___ Data extracts

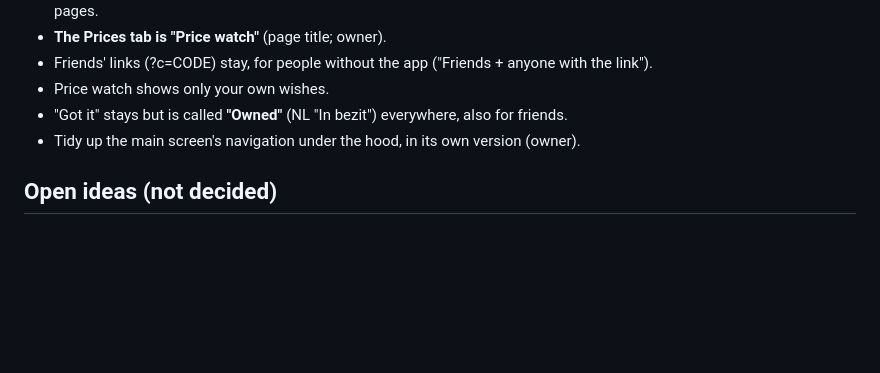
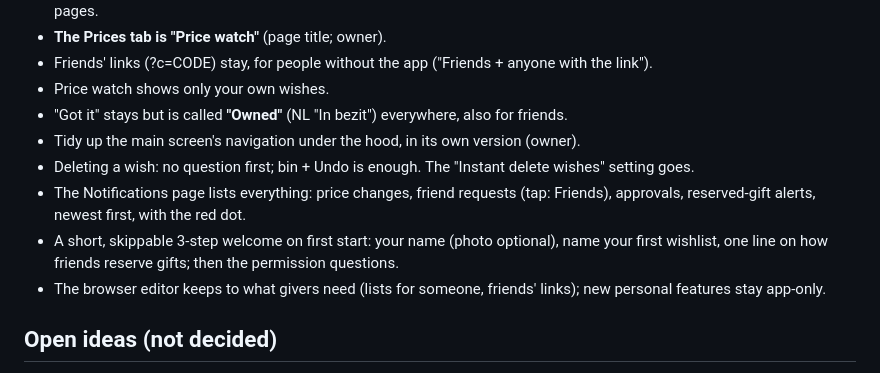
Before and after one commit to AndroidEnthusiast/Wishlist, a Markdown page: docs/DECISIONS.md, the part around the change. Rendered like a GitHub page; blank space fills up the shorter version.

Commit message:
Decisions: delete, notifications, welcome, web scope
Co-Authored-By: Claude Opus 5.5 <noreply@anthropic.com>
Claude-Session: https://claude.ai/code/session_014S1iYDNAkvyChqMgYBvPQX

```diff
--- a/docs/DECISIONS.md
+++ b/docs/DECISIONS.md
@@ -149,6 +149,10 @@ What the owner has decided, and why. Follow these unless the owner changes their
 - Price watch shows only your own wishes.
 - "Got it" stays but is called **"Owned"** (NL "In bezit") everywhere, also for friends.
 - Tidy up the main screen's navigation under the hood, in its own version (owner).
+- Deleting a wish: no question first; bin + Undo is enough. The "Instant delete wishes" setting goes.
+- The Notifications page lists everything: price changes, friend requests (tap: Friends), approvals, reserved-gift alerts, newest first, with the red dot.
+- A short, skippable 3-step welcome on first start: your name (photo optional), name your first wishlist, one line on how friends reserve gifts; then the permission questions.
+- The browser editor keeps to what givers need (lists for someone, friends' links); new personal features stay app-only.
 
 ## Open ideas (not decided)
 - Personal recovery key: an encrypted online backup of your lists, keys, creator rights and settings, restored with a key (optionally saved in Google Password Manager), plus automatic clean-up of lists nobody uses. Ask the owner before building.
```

______
___ Data extracts

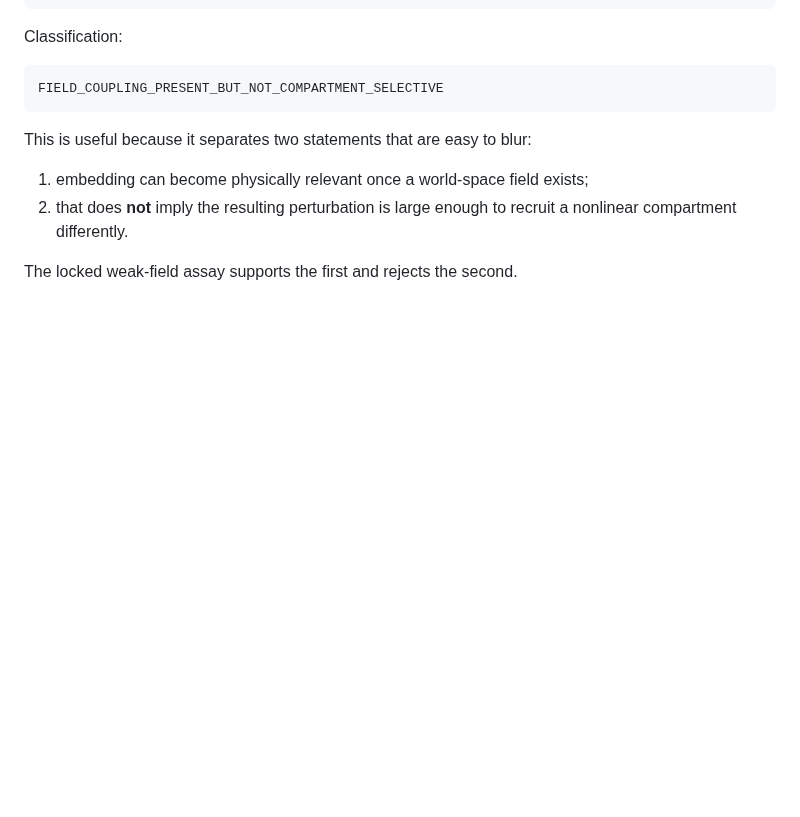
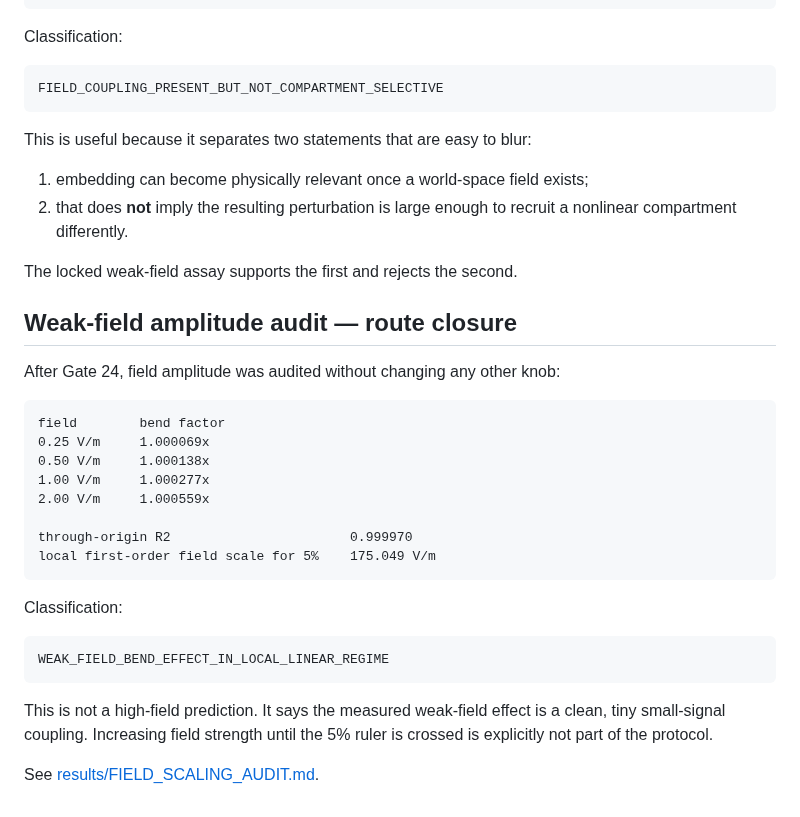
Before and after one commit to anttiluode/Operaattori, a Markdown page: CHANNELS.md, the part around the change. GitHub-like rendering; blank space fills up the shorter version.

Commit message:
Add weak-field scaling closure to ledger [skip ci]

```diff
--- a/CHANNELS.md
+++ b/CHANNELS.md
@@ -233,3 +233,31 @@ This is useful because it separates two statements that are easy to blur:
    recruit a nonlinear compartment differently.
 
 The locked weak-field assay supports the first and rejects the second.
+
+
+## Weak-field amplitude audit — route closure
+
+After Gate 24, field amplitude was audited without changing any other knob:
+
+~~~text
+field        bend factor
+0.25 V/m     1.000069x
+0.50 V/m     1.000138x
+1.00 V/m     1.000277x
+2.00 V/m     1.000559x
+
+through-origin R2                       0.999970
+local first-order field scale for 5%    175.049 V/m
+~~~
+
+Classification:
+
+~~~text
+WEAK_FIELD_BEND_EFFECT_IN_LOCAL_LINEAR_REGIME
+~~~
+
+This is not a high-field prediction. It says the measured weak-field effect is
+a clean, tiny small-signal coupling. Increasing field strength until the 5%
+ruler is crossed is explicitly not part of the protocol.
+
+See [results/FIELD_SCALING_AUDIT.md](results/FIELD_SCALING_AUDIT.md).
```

______

* [Exercise goal]: In the preceding material, find each line holding the word "owner" and copy it out.

* [Result]:
@@ -149,6 +149,10 @@ What the owner has decided, and why. Follow these unless the owner changes their
 - Tidy up the main screen's navigation under the hood, in its own version (owner).
 - Personal recovery key: an encrypted online backup of your lists, keys, creator rights and settings, restored with a key (optionally saved in Google Password Manager), plus automatic clean-up of lists nobody uses. Ask the owner before building.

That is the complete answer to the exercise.